ALLISON ST. JOHN: I've heard about couples who've been married for many years looking more like each other but your research shows that people begin to look like, how did you prove that they start to look more like their pets?

NICHOLAS CHRISTENFELD: People have wondered about couples, you know, do they eat the same food and vacation in the same amount of some might and so on, and with pets it is harder to develop a good theory. You know, they both catch Frisbees in their mouths or something that would cause them to look like and the finding actually was that it's not that they come to look like, if that's are probably picked because they look like the owners and actually I think it may speak more generally to why people have pets in the first place, that one has a basic desire to take care of little tiny nonverbal helpless creatures that look like you have normally they are your children and that is a very adaptive role.

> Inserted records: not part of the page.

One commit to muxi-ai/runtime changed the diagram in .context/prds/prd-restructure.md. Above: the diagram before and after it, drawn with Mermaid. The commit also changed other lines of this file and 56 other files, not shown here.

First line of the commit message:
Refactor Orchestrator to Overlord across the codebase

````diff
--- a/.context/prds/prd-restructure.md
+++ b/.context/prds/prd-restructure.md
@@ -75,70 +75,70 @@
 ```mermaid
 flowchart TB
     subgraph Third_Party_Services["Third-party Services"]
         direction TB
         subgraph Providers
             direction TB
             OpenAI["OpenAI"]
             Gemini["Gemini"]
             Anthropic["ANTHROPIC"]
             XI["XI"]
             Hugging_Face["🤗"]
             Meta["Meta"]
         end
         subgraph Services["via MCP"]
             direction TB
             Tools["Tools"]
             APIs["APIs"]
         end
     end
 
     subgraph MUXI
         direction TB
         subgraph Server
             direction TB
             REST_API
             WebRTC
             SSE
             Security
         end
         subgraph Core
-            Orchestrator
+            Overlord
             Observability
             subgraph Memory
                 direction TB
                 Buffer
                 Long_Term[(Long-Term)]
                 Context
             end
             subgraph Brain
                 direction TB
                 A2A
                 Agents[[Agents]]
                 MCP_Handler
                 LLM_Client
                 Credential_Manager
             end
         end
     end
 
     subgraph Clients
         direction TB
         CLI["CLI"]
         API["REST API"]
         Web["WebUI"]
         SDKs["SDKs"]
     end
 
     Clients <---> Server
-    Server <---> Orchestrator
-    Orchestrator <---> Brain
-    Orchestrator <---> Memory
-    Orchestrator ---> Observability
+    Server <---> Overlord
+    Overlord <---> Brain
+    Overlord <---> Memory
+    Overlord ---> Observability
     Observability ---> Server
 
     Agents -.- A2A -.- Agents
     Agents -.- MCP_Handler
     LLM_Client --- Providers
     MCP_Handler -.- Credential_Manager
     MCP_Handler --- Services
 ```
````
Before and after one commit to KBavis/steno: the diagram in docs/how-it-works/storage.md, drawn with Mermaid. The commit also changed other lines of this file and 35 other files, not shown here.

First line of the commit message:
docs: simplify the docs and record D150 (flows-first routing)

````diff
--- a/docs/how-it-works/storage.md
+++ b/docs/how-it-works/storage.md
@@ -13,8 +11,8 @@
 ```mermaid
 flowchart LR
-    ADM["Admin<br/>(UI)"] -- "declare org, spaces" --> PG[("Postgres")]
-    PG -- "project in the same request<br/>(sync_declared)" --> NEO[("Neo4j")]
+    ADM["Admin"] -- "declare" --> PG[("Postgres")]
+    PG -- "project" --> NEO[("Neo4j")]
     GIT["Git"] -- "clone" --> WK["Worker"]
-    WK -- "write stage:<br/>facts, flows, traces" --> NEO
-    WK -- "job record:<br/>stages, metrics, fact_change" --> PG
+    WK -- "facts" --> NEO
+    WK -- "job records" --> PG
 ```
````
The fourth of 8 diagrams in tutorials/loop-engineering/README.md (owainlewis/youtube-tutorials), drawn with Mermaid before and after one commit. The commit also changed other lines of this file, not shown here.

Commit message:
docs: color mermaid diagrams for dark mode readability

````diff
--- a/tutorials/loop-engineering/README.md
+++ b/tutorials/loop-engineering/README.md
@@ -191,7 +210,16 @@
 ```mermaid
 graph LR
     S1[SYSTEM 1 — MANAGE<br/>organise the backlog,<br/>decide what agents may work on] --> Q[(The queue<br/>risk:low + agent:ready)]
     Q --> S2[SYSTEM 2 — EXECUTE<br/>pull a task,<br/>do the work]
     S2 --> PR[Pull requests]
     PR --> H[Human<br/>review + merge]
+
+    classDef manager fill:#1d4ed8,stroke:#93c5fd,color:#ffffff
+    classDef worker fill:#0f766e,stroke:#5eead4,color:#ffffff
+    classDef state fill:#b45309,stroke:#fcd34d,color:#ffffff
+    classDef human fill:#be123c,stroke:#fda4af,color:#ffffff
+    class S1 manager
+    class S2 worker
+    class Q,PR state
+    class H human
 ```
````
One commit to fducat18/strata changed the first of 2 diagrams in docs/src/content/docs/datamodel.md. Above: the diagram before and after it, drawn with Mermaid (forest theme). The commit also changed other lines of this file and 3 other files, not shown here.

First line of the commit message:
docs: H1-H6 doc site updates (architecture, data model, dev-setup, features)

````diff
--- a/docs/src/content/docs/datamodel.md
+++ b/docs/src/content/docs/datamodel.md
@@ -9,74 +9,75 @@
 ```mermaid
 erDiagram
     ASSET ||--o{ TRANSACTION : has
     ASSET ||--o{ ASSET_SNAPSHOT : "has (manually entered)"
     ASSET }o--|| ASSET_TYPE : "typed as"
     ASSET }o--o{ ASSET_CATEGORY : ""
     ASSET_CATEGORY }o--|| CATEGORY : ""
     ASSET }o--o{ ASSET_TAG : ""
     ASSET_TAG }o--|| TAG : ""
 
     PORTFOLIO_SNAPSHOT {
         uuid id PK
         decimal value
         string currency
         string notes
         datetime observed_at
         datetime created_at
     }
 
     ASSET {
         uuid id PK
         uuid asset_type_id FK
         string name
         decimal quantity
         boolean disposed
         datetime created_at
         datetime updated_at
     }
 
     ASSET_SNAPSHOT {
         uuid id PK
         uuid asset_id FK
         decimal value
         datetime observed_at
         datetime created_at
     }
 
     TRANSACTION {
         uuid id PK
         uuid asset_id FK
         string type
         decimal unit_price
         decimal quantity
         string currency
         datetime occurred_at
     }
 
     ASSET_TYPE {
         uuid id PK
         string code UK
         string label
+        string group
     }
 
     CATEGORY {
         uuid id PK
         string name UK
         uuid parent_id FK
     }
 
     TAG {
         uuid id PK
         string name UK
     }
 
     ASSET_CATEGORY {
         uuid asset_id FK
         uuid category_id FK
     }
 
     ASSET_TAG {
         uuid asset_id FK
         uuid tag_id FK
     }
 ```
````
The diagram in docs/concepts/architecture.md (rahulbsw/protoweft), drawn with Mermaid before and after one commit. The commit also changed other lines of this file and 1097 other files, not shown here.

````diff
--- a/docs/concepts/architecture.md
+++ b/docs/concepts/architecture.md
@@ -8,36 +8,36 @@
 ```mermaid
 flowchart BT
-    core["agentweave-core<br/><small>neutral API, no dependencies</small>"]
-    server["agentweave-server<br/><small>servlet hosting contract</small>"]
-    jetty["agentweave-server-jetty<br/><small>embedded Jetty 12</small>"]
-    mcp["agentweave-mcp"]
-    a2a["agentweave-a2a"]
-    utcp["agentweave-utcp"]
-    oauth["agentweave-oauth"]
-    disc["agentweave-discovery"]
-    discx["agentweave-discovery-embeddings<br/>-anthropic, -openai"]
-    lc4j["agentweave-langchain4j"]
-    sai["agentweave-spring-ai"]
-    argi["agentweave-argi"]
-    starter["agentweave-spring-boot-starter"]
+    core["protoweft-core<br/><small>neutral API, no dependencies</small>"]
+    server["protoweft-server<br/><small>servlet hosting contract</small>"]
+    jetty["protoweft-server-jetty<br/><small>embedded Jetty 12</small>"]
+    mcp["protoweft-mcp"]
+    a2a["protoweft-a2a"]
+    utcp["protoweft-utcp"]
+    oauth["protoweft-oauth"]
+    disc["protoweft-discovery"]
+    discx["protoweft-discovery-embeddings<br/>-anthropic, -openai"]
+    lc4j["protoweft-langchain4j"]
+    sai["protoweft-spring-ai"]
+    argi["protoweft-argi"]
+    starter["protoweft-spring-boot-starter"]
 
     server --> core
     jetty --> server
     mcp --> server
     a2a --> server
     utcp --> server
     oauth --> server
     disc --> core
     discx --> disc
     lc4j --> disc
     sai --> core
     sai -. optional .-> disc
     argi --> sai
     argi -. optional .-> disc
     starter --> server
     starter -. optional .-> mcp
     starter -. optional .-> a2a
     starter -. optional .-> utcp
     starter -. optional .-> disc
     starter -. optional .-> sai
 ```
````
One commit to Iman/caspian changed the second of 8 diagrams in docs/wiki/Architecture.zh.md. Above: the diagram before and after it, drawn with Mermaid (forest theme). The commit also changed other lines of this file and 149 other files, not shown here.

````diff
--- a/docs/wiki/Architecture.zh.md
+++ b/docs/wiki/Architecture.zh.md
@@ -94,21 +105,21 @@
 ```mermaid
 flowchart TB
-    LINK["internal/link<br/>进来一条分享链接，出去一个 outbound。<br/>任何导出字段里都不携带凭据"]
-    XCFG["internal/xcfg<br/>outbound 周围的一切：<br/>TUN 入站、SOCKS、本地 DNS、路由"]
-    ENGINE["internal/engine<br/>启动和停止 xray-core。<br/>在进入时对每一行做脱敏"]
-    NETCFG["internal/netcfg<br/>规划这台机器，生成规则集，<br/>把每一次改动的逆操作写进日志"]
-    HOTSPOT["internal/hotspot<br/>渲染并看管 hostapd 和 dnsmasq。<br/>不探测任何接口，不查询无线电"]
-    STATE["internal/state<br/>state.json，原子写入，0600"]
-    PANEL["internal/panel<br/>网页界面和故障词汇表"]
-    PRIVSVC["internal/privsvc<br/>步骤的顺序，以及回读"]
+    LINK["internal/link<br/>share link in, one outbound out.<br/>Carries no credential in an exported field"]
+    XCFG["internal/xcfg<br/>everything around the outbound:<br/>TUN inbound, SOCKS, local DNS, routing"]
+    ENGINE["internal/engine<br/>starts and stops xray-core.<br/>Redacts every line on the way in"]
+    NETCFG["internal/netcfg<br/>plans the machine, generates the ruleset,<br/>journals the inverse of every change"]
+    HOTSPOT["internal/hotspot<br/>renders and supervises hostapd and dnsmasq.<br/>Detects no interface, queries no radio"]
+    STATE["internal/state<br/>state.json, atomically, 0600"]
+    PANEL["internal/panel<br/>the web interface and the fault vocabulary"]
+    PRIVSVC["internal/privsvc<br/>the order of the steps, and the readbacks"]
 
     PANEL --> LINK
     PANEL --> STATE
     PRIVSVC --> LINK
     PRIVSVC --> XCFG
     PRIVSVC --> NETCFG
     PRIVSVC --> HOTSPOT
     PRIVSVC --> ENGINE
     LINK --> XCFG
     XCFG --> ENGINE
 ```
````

ALLISON ST. JOHN: So it is a little bit like picking a child.

NICHOLAS CHRISTENFELD: I think so but a lot of people find that their practice pets before their children, will say we are not sure if we are ready for children let's try a Google first. And then I know lots of my students when they go away to college find that they've been replaced by a pet. So when they go home for Christmas sorry you have to sleep in the garage, fluffy as you are now.

ALLISON ST. JOHN: But your research shows that people were able to be matched with the owner.

NICHOLAS CHRISTENFELD: We use dogs. I suppose it would be harder with goldfish, but with purebred dogs you can well above chance managed to talk with the owner that people are picking something in a dog that in some way resembles what they look like.

ALLISON ST. JOHN: I'm sure that will make people think twice before they go off to pick a pet, to be a little bit more self-aware about what it is they are actually doing. There was another research study that was really interesting about what you are doing that what makes a good story a good story. Is it the happy ending I think a lot of people would like to know the answer to this one.

NICHOLAS CHRISTENFELD: This question started fascinatingly when I was helping my daughter quite young at the time tell. Stories should be given an assignment to write a great story and she writes a story about someone who wakes up in the morning and does this, that and another thing, then he's the anti-goes to sleep and they try to explain no, you need an arc that he needs to have some obstacle in struggle against the obstacle and overcome and learn something from the experience and I thought, why? I had this notion that the story had to do that and it was clear to me at all why it had to do that and in fact in the old days, stories did not do that, so Don Quixote famously does one thing after another and he goes home the same person. But there's the notion of a story arc and a lot of it hinges on the notion of suspense that what stories want to do is set up some mystery or puzzle or obstacle and you do not know if the person will triumph or not. So one thing we did, this was work that I did with my graduate student John Leavitt was to take away the suspense these are of course spoilers, that you can't give away what happens at the end with things like murder stories are mysteries or erotic stories it is very easy to do, you can say this lottery is not a price it is to be stoned to death.

ALLISON ST. JOHN: To take away from what it is to be a good story

NICHOLAS CHRISTENFELD: The finding was it didn't even the opposite effect that even where mystery stories the whole point is industry, spoiling them actually enhance them, that these ways of giving away the ending make the story actually better.

ALLISON ST. JOHN: We sort of run out of time I was hoping would you give us the tip as to what it is that makes a good story but you cannot sum that up in a few seconds.

NICHOLAS CHRISTENFELD: I cannot spoil that.

ALLISON ST. JOHN: We will have to look at your website and the research thank you so much social psychologist that is definitely kind of an intriguing field of study Nicholas Christian to from UCSD thanks so much for joining us.

NICHOLAS CHRISTENFELD: It's been a pleasure, thanks.